Main article: Abscam

In 1980, Jannotti met with two men at a suite at the Barclay Hotel in Rittenhouse Square. The men claimed to represent an Arab Sheikh who was interested in building a hotel in Philadelphia. The men, who were actually FBI agents, agreed to pay Jannotti $10,000 in exchange for his use of his influence over Council to get the project approved. The scandal would later come to be known as "Abscam" (short for Arab Scam), and would take-down five Congressman, including First District Congressman Ozzie Myers, who would become the first member of the House to be expelled since the Civil War, and two other members of City Council–Schwartz and Louis Johanson.

Jannotti was indicted on charges of accepting a bribe, extortion and conspiracy on May 23, 1980. Both Jannotti and Schwartz initially claimed that they were entrapped into taking the bribes. Indeed, the Abscam investigation would later come under criticism for excess involvement by government agents seeking to push bribes on public officials.[4] Both men were initially convicted of the charges against them, but later had their convictions overturned by the District Court, which agreed with their assertion that they were entrapped. However, the Appellate Court later reversed the District Court's decision and reinstated the verdicts.[5] The case finally reached the Supreme Court in mid-1982, and in the first high court ruling on Abscam, the court concurred with the Appellate Court's findings and let the convictions stand.[4]

Both men began serving their sentences in Federal Prison on April 22, 1985.[6] Jannotti had been sentenced to six months in prison and fined $2,000.[7] He would serve close to five months of the sentence, during which time he was incarcerated in Allenwood Federal Prison in Gregg Township, Union County.

Later life[edit]

Unlike Schwartz, who quickly resigned both as Council President, and later as a member of Council altogether,[8] Jannotti held his seat until his term expired in 1984, despite objections from several of his colleagues, including John Street. He was instrumental in getting his longtime administrative aide, Patricia Hughes, elected to succeed him in 1983. After he was released from prison, Jannotti, again unlike Schwartz, attempted a political comeback. He was again elected leader of the 19th Ward, and once again ran his operation out of his tavern.[1][2]

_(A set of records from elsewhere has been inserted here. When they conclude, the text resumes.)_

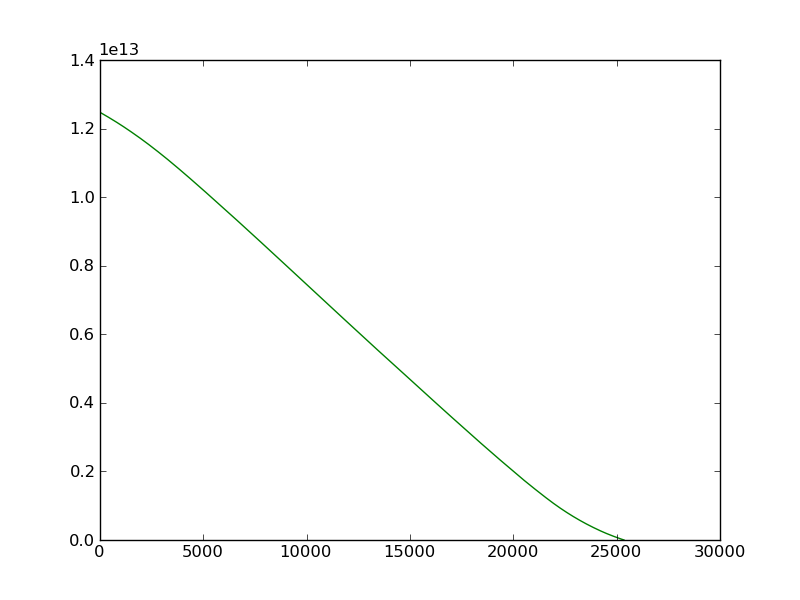
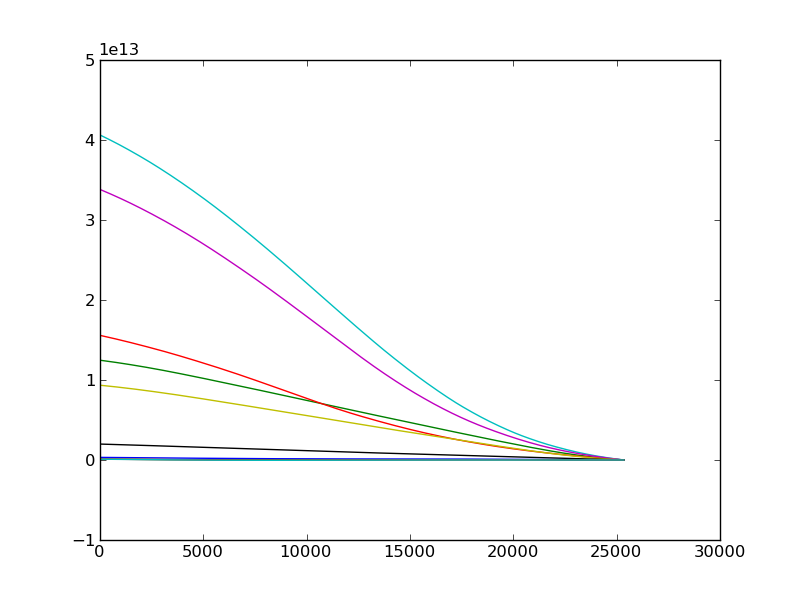
a

diff --git a/galsim_iter.py b/galsim_iter.py
@@ -1002,6 +1002,15 @@ class GalsimKernel:
 
         P.figure(9)
         P.plot(self.autocorr(sn_flux_history[1]))
+        P.plot(self.autocorr(sn_flux_history[2]))
+        P.plot(self.autocorr(sn_flux_history[3]))
+        P.plot(self.autocorr(sn_flux_history[4]))
+        P.plot(self.autocorr(sn_flux_history[5]))
+        P.plot(self.autocorr(sn_flux_history[6]))
+        P.plot(self.autocorr(sn_flux_history[7]))
+        P.plot(self.autocorr(sn_flux_history[8]))
+        P.plot(self.autocorr(sn_flux_history[9]))
+        P.plot(self.autocorr(sn_flux_history[10]))
         out = os.path.join(self.outdir,'autocorr.png')
         P.savefig(out)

However, his political comeback began to unravel in 1987. That year, he sought to return to City Council, and once again represent the Seventh District. Hughes, however, decided to seek re-election. Further, she sought to block Jannotti's name from even appearing on the ballot, citing a provision in the State Constitution that prohibits anyone convicted of "infamous crimes" from holding "any office of trust or profit." One day before the Democratic primary, the State Supreme Court ordered Jannotti's name be removed from the ballot.[1] Hughes went on to lose the general election to Republican Jack Kelly. A year later, Jannotti lost his ward leadership post to State Representative Ralph Acosta, a loss some attributed to the increasing Hispanic population of the 19th Ward. Jannotti died of cancer ten years later.[1]

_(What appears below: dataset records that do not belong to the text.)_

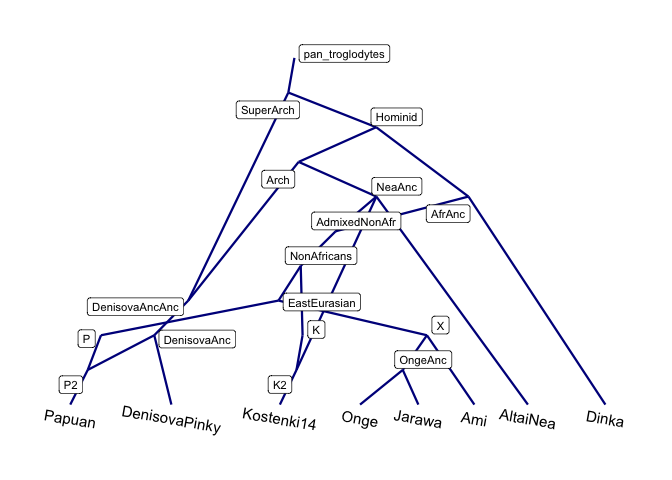
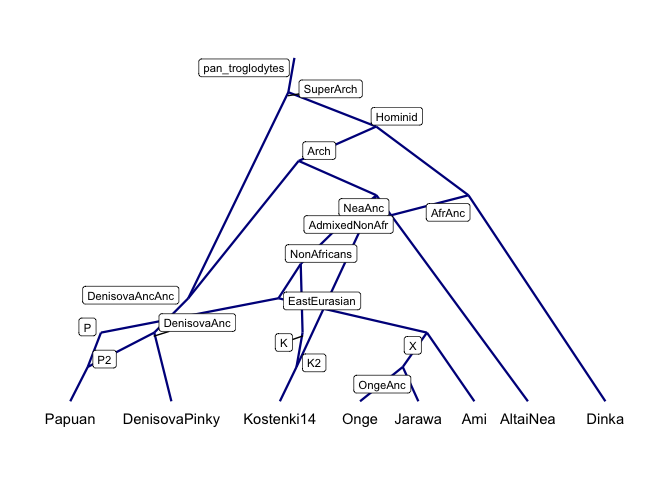
plotting functions, resolves #12 and #13

diff --git a/README.md b/README.md
@@ -7,7 +7,7 @@
 [![lifecycle](http://img.shields.io/badge/lifecycle-experimental-orange.svg)](https://www.tidyverse.org/lifecycle/#experimental)
 [![Project Status:
 Active](http://www.repostatus.org/badges/latest/active.svg)](http://www.repostatus.org/#active)
-[![Last-changedate](https://img.shields.io/badge/last%20change-2018--05--08-green.svg)](/commits/master)
+[![Last-changedate](https://img.shields.io/badge/last%20change-2018--05--09-green.svg)](/commits/master)
 [![packageversion](https://img.shields.io/badge/Package%20version-0.0.0.9000-orange.svg?style=flat-square)](commits/master)
 [![Travis build
 status](https://travis-ci.org/mailund/adrift.svg?branch=master)](https://travis-ci.org/mailund/adrift)
@@ -47,30 +47,23 @@ devtools::install_github("mailund/adrift")
 
 ``` r
 library(magrittr)
-library(ggplot2)
-library(ggraph)
-library(matchbox)
 library(adrift)
 #> Loading required package: Rcpp
 
-ag_layout <- function(graph, circular, ...) {
-    g$layout()
-    cbind(g$get_node_positions() %>% dplyr::select(x, y),
-          graph, circular = NA)
-}
-
-g <- parse_dot(readr::read_file("data-raw/Basic_OngeEA_wArch.dot"))
-graph <- tidygraph::tbl_graph(nodes = g$get_ggraph_nodes(),
-                              edges = g$get_ggraph_edges())
-graph %>%
-    ggraph(ag_layout) +
-    geom_edge_link(edge_width = 0.8, edge_colour = "darkblue") +
-    geom_node_text(aes(filter = is_leaf, label = label),
-                   size = 4, nudge_y = -0.4, angle = -10) +
-    geom_node_label(aes(filter = !is_leaf, label = label),
-                    size = 3, nudge_y = -0.1, repel = TRUE) +
-    coord_cartesian(clip = "off") +
-    theme_graph()
+graph <- parse_dot(readr::read_file("data-raw/Basic_OngeEA_wArch.dot"))
+graph %>% 
+    make_graph_plot() %>%
+    show_leaf_labels(nudge_y = -0.5) %>%
+    show_inner_node_labels()
 ```
 
 <img src="man/figures/README-unnamed-chunk-1-1.png" width="100%" />
+
+``` r
+graph <- parse_dot(readr::read_file("data-raw/BosGraph.dot"))
+graph %>% 
+    make_graph_plot(edge_colour = "red") %>%
+    show_leaf_labels(angle = -90, size = 2.8, nudge_y = -1, hjust = 0)
+```
+
+<img src="man/figures/README-unnamed-chunk-2-1.png" width="100%" />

  1. ^ a b c d e Infield, Tom (September 5, 1998). "Once-mighty Councilman Harry P. Jannotti Dies". The Philadelphia Inquirer. Retrieved March 3, 2012. 
  2. ^ a b c Kaufman, Marc (September 6, 1998). "Harry P. Jannotti Recalled As Champion Of His Constituents". The Philadelphia Inquirer. Retrieved March 3, 2012. 
  3. ^ Infield, Tom; Kaurman, Marc (5 September 1998). "Once-mighty Councilman Harry P. Jannotti Dies". Philadelphia Inquirer. Retrieved 18 December 2014. 
  4. ^ a b "High Court Bars Abscam Review". The Press-Courier. June 7, 1982. Retrieved February 23, 2012. 
  5. ^ "729 F.2d 213". United States of America vs. Jannotti, Harry P. and Schwartz, George X. Open Jurist. Retrieved February 23, 2012. 
  6. ^ "Jannotti, Schwartz In Prisons". The Philadelphia Daily News. April 23, 1985. Retrieved February 23, 2012. 
  7. ^ "Prison For Schwartz, Jannotti". The Philadelphia Inquirer. February 1, 1983. Retrieved February 23, 2012. 
  8. ^ Franklin, Ben A. (May 29, 1980). "Indicted Philadelphia Official Quits Post". The New York Times. Retrieved February 23, 2012. 

External links[edit]

Philadelphia City Council
Preceded by
Joseph J. Hersch
Member of the Philadelphia City Council for the 7th District
Succeeded by
Patricia Hughes